> _How to complete this task_:
Extract, from the records beneath this instruction, each line that contains the word "data".

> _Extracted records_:

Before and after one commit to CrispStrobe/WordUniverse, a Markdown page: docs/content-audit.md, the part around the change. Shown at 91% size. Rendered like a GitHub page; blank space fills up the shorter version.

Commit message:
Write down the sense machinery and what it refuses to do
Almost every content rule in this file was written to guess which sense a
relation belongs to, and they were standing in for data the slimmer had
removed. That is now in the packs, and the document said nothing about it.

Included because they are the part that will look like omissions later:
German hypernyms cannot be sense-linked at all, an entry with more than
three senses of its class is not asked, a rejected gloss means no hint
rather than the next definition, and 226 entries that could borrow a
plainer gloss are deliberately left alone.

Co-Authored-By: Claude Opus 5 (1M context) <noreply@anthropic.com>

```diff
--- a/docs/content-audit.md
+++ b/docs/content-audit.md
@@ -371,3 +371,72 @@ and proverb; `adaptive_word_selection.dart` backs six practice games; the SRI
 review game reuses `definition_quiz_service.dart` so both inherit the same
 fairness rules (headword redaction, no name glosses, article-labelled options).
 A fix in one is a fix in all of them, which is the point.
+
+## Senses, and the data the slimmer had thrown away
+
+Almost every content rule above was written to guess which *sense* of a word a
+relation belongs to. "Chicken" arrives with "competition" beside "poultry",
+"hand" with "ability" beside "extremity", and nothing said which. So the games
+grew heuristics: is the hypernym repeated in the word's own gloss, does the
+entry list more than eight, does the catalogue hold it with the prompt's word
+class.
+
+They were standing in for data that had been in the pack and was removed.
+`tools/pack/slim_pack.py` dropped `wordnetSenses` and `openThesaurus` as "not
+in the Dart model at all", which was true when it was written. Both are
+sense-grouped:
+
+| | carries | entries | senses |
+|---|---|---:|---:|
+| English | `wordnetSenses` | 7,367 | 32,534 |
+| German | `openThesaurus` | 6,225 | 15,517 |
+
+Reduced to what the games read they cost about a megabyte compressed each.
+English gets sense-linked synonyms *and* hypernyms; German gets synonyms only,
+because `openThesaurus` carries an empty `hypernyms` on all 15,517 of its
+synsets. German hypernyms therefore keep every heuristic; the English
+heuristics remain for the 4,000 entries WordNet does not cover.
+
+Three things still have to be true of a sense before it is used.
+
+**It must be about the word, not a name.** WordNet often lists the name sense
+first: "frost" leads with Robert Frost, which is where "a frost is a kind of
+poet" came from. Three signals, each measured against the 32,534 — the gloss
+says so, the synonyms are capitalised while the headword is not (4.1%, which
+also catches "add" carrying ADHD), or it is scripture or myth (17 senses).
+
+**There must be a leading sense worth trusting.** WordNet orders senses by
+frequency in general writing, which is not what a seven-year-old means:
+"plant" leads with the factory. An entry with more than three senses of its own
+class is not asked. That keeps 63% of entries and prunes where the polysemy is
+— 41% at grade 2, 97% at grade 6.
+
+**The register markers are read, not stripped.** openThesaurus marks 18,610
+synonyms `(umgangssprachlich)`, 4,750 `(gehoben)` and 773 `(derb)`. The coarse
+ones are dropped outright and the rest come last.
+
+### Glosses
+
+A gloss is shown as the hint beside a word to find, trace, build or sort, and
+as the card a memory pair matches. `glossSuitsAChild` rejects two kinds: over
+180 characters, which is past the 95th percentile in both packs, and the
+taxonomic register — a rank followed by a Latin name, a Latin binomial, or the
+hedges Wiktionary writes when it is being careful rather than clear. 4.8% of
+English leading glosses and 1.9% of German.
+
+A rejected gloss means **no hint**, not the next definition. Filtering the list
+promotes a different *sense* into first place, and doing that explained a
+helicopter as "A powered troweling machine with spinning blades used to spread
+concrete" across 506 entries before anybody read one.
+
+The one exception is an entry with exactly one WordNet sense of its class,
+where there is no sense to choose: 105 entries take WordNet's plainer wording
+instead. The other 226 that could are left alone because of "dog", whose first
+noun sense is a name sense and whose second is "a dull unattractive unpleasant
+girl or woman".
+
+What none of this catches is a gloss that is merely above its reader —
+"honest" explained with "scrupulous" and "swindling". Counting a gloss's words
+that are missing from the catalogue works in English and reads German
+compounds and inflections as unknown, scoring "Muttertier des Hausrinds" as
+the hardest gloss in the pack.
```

> _Answer for this exercise_:
relation belongs to, and they were standing in for data the slimmer had
+## Senses, and the data the slimmer had thrown away
+They were standing in for data that had been in the pack and was removed.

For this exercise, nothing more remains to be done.